BARBERA: No, no, no, I agree. I want my taxes to stay the same. I agree with you. I’m just saying if the contention is that we have a large expenditure problem, can’t you attach to this, and end the debate, some cuts in out-year entitlement spending? You’re saying we need to cut spending, so let’s cut spending.
CANTOR: Absolutely, listen, we’ve got spending to cut in the short-term, and what we’ve got is a huge problem in the long-term, where we’ve got to get serious about it. You’re absolutely right.
BARBERA: We could get serious about it now. In other words, there’s nothing preventing you from saying ‘I would propose that we cut, ten years out, expenditures on Social Security by blank.’ You could do that today. You could put out a press release.
Cantor finally came to the eloquent conclusion that we need a “commitment to long-term address these situations.”
Rep. John Shadegg (R-AZ) had a nearly identical performance on MSNBC last week, where he couldn’t name one single solitary program that he would cut to rein in the deficit. The inability of Republicans to propose just one idea for dealing with the long-term deficit proves that they are fundamentally disinterested in actually grappling with the problem. They’d prefer to extend tax cuts now while making the long-term structural deficit someone else’s problem.
In fact, just yesterday, Sen. Jim DeMint (R-SC) proposed a measure (which was ultimately defeated) extending all of the Bush tax cuts, with instructions “to offset as necessary through spending reduction.” As Charlie Eisenhood put, that’s “Senate-speak for ‘we’ll worry about the cost later.’”

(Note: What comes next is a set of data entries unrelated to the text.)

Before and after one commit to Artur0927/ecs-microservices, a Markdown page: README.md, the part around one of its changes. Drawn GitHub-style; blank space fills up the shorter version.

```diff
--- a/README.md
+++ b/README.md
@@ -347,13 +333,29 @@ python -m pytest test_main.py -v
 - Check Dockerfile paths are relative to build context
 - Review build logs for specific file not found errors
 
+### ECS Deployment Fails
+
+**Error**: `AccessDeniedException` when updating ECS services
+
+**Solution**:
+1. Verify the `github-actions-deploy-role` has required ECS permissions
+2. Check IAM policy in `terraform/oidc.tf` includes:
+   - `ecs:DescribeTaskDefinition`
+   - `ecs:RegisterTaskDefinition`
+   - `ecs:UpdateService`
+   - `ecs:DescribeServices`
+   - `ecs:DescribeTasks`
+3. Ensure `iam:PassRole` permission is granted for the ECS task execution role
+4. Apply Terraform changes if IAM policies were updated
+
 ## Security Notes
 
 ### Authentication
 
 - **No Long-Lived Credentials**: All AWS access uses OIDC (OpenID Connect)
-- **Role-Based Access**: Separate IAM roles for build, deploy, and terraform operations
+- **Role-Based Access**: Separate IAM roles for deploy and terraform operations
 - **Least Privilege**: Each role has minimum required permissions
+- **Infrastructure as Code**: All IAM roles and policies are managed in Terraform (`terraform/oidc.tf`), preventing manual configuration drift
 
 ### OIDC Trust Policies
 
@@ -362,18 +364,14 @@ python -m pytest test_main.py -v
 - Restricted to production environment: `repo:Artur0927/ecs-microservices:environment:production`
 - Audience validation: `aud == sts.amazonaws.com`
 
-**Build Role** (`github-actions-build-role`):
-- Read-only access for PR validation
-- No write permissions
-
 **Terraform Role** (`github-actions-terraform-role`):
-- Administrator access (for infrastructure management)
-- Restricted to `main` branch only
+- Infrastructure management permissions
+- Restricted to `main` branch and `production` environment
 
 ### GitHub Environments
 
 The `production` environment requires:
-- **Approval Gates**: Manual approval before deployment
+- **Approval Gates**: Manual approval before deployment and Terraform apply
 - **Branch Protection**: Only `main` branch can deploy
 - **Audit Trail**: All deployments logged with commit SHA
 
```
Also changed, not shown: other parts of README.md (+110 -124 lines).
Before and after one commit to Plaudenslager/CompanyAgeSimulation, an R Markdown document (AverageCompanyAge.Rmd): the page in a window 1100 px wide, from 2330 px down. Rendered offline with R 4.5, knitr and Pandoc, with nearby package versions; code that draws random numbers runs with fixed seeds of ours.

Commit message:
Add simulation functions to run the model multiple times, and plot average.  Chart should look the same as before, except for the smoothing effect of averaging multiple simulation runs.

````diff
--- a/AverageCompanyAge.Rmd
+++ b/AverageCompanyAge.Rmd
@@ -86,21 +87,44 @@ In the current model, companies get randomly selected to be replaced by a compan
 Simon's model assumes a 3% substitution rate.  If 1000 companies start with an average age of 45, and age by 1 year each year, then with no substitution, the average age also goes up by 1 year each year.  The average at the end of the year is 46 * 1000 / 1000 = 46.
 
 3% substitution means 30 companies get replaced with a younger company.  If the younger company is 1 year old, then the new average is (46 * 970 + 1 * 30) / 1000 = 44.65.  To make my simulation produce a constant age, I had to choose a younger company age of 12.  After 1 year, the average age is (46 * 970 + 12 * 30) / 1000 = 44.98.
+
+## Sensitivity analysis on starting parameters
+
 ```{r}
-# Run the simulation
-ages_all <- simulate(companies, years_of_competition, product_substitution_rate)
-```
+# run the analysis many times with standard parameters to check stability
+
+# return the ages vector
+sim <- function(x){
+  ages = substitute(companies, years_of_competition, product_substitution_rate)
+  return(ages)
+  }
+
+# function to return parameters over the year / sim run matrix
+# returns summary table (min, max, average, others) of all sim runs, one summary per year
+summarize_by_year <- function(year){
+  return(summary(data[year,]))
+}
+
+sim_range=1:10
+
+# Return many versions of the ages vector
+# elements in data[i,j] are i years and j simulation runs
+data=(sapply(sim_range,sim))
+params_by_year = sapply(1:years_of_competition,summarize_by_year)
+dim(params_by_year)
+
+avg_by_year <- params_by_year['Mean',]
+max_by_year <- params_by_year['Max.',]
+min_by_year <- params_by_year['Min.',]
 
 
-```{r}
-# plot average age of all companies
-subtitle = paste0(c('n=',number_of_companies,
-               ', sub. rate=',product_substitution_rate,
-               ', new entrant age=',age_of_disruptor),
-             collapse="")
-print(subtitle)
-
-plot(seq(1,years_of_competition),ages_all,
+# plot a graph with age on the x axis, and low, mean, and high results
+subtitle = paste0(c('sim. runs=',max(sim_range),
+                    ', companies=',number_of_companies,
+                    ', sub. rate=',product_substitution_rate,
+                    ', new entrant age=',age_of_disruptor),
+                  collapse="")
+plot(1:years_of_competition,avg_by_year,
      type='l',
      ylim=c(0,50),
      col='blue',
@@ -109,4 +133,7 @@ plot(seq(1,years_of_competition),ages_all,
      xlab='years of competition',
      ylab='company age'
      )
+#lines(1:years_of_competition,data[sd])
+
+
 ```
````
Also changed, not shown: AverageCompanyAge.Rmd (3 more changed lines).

Of course, considering that Cantor’s “big idea” for job creation is “to get, to get, to produce an environment where we can have job creation again” his performance really isn’t surprising. See here for a list of programs that could be cut and revenue increasing steps that could be taken to begin addressing the long-term deficit.